The study of History enriches a student’s life in many ways, deepening her or his understanding of the human experience in the past and by extension in the present. At the same time, pursing a History major opens many doors to many rewarding career paths. An informal survey of profiles on Linkedin finds former Carolina History majors working at law firms, as teachers, as research and development officers for employers like the Memorial Sloan Kettering Cancer Center, for public radio, and also for non-profit and philanthropic organizations such as the World Resources Institute and the Pew Charitable Trusts, among other jobs.

People sometimes assume that the History major and other liberal-arts degrees put students at a disadvantage in the search for a job—but the facts don’t back this up. As Paul Sturtevant puts it in “History Is Not a Useless Major: Fighting Myths with Data,” many prospective students have been convinced that “the only safe path to a well-paying job is through a STEM major. Members of the academy—including STEM faculty themselves—have repeatedly challenged assertions that majoring in the humanities is useless. And employers of STEM graduates say that they value skills cultivated in a wide-ranging curriculum.” Data gathered from the American Community Survey (ACS) debunks several “myths” about the employability of History majors, including the belief that they are consistently underemployed and underpaid. Consider this chart of various career tracks for History Majors from Sturtevant’s study:

A 2016 article in the Wall Street Journal,“Good News Liberal-Arts Majors: You Do Just Fine,” made some similar observations about humanities and social sciences degrees in general, including History, noting that while graduates in such majors might make less than their peers in “career-tailed majors,” their earnings catch up over time, and sometimes surpass them. Or, see the American Historical Association‘s thoughts on “Careers for history majors.”

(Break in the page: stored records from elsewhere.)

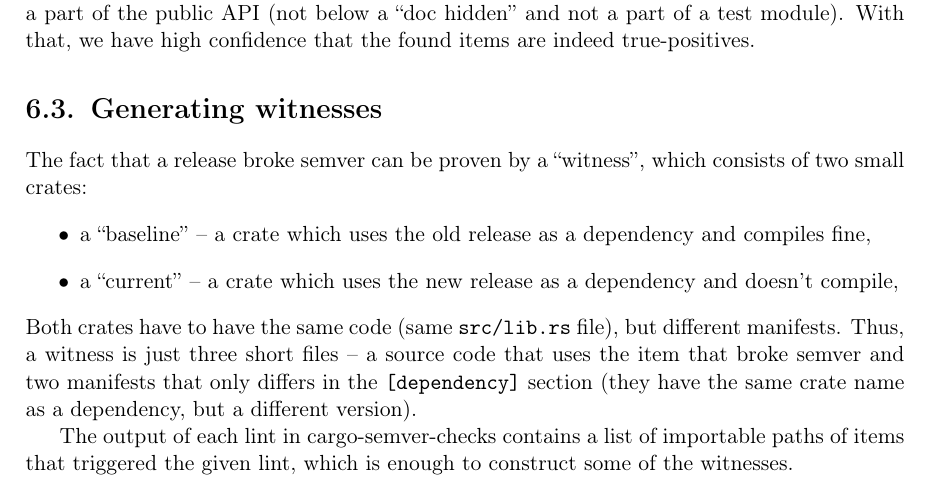
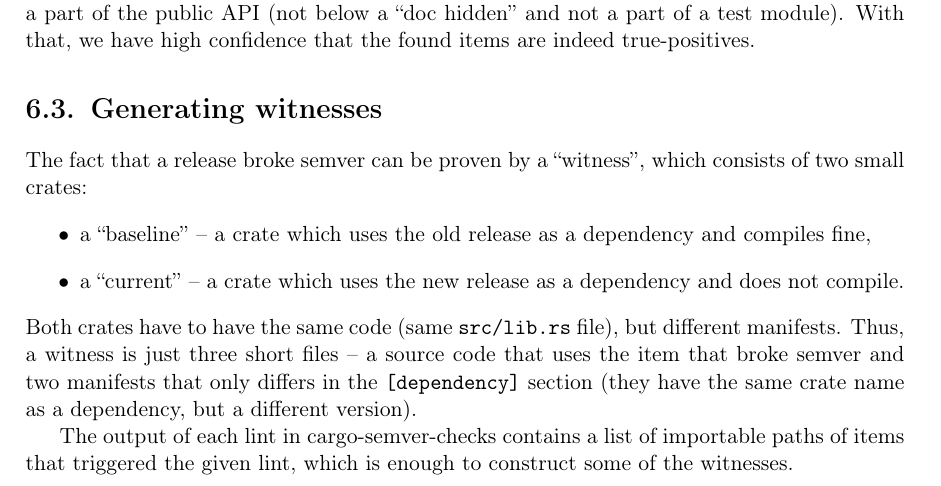
Before and after one commit to tonowak/bachelors-thesis, a LaTeX thesis (thesis-en.tex): part of page 32 of 43, cut so that both start at the same text. Compiled offline with pdfLaTeX.

Commit message:
Update thesis-en.tex
Co-authored-by: Bartosz Smolarczyk <92160712+SmolSir@users.noreply.github.com>

```diff
--- a/thesis-en.tex
+++ b/thesis-en.tex
@@ -849,7 +849,7 @@ which consists of two small crates:
 	\item a \say{baseline} -- a crate which uses the old release as a dependency
 		and compiles fine,
 	\item a \say{current} -- a crate which uses the new release as a dependency
-		and doesn't compile,
+		and does not compile.
 \end{itemize}
 Both crates have to have the same code (same \texttt{src/lib.rs} file),
 but different manifests.
```
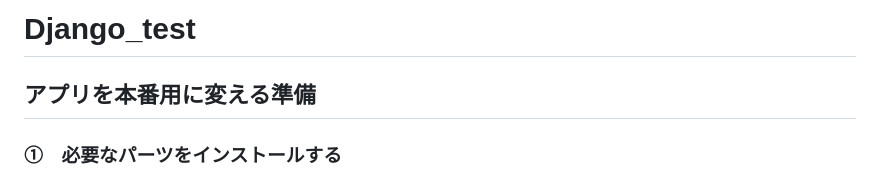
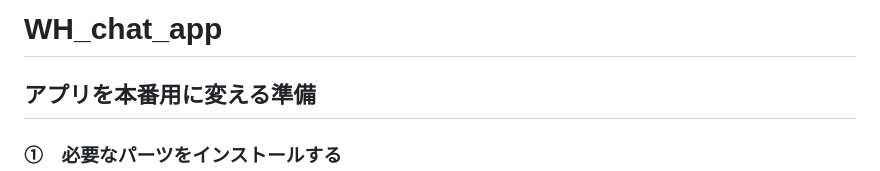
Before and after one commit to keigo-fujiwara/WH_chat_app, a Markdown page: README.md, the part around the change. Rendered like a GitHub page.

```diff
--- a/README.md
+++ b/README.md
@@ -1,4 +1,4 @@
-﻿# Django_test
+﻿# WH_chat_app
 
 ## アプリを本番用に変える準備
 ### ①　必要なパーツをインストールする
```
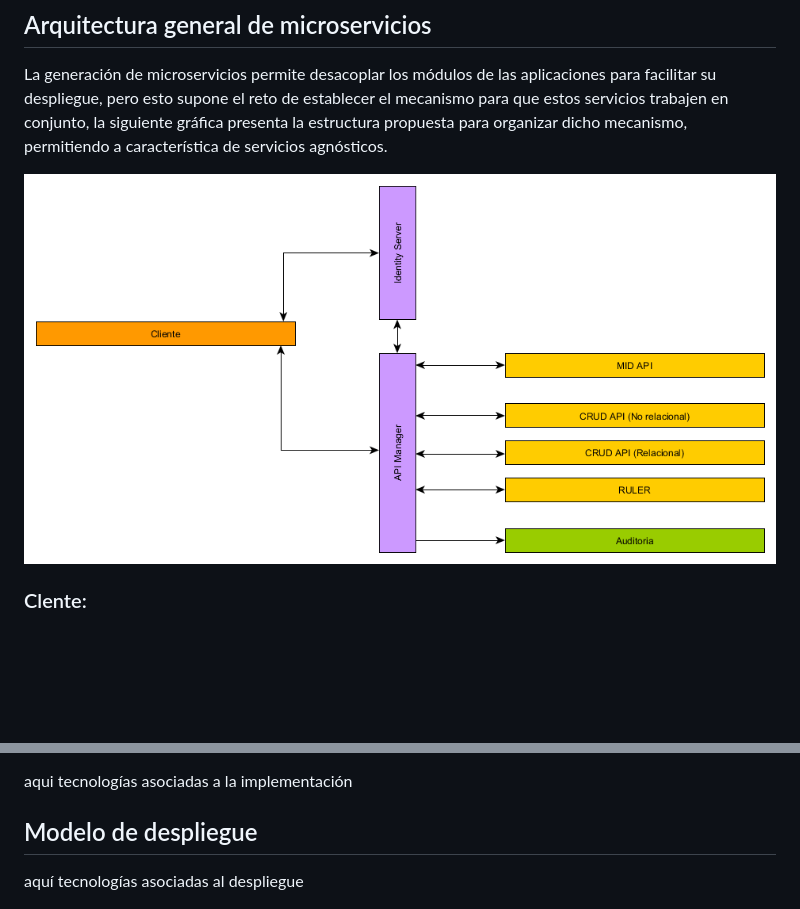
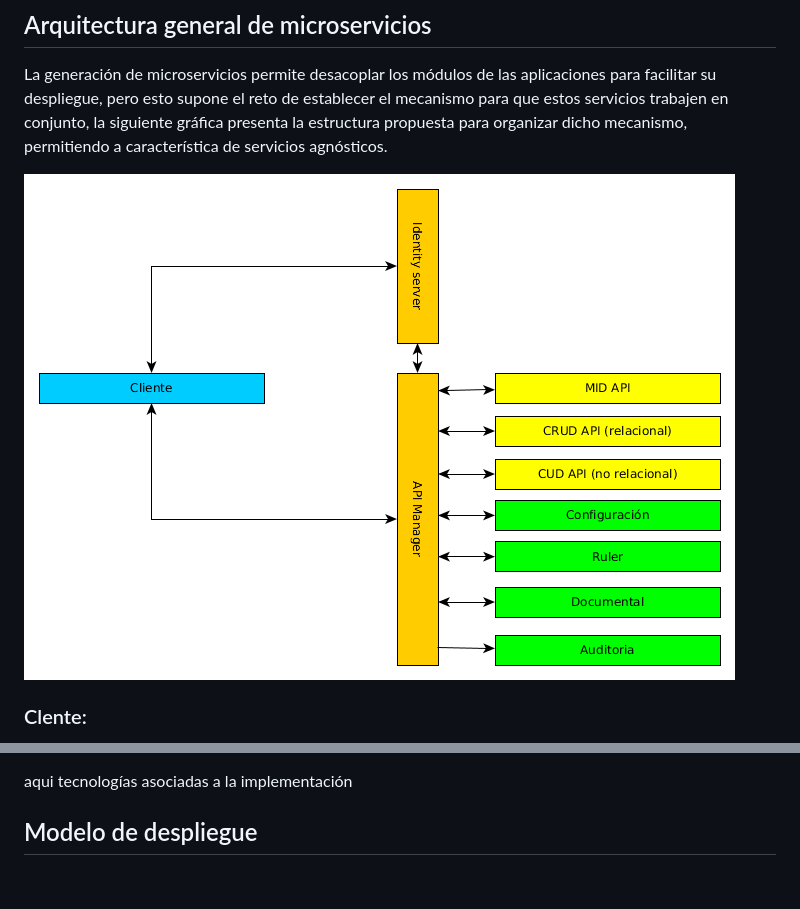
Before and after one commit to udistrital/arquitectura_docs, a Markdown page: aplicaciones/arquitectura_aplicaciones.md, 2 parts joined by grey strips. Drawn GitHub-style; pictures changed too: aplicaciones/arquitectura_general_servicios.png; blank space fills up the shorter version.

Commit message:
actualización arquitetura general de microservicios

```diff
--- a/aplicaciones/arquitectura_aplicaciones.md
+++ b/aplicaciones/arquitectura_aplicaciones.md
@@ -66,7 +66,6 @@ En estos servicios, se maneja la lógica de negocio en colaboración con el RULE
 aqui tecnologías asociadas a la implementación
 
 ## Modelo de despliegue
-aquí tecnologías asociadas al despliegue
 
 ![entorno_ci](entorno_ci.png "entorno ci")
 
```
Also changed, not shown: 5 other files.
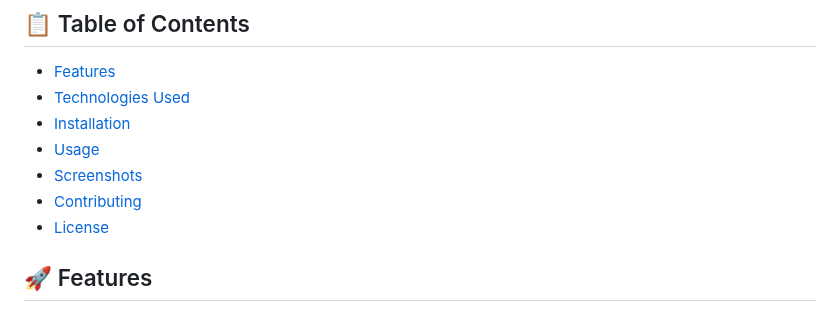
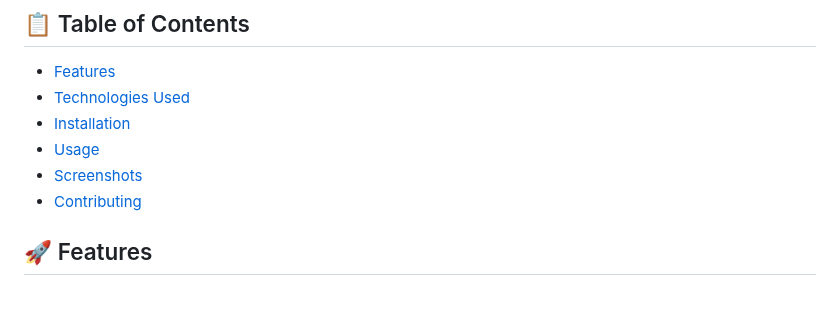
Before and after one commit to Keyrun1227/PythonCaseStudy_TechMahindra, a Markdown page: README.md, the part around the change. Rendered like a GitHub page.

```diff
--- a/README.md
+++ b/README.md
@@ -13,7 +13,7 @@ Welcome to the **Bank Application**! This is a simple yet comprehensive web appl
 - [Usage](#usage)
 - [Screenshots](#screenshots)
 - [Contributing](#contributing)
-- [License](#license)
+
 
 ## 🚀 Features
 - **Create Account**: 📑 Create a new bank account by entering the account number, account holder's name, and initial balance.
```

Don’t take our word for it: watch the videos below to hear from some former majors about how the study of history helped to shape their prospects, success, and careers.

Tyler Fleming (Class of 2018)

Cassandra Etter-Wenzel (Class of 2013)

In 2018, recent studies from Gallup and the American Academy of Arts & Sciences shared these stats:

  • 87% of graduates with humanities degrees report being satisfied with their work. This is more so than other graduates in almost every other field.
  • Less than 3% of graduates with humanities degrees report being unemployed. This is lower than the average 4.3% unemployment across all majors/degrees.
  • 60% of graduates with humanities degrees report working in supervisory roles.
  • More than 70% of graduates with humanities report being “deeply interested” in their job.

Employability skills which History majors possess that are highly valued by employers (NACE, 2017). These include Imagination (Creativity); Research; Analytical Thinking; Writing(Communication); and Organization.

According to data gathered by Career Services at UNC-Chapel Hill, these are some of the different industries History majors have entered post-graduation (FDS, Class of 2017):

  • Consulting
  • Consumer Products/Trade
  • Education
  • Government
  • Media/Communications
  • Non-Profit
  • Tech

Many Carolina undergraduates don’t feel like they have to choose, double-majoring in History and another field such as biology, math, or chemistry. As one recent undergraduate (K. Grant, Class of 2018) described her experience as a double-major, “While I have been primarily involved in the STEM aspect of the university during my time at UNC, I truly believe that my history major has provided me with skills that I will utilize for the rest of my life.”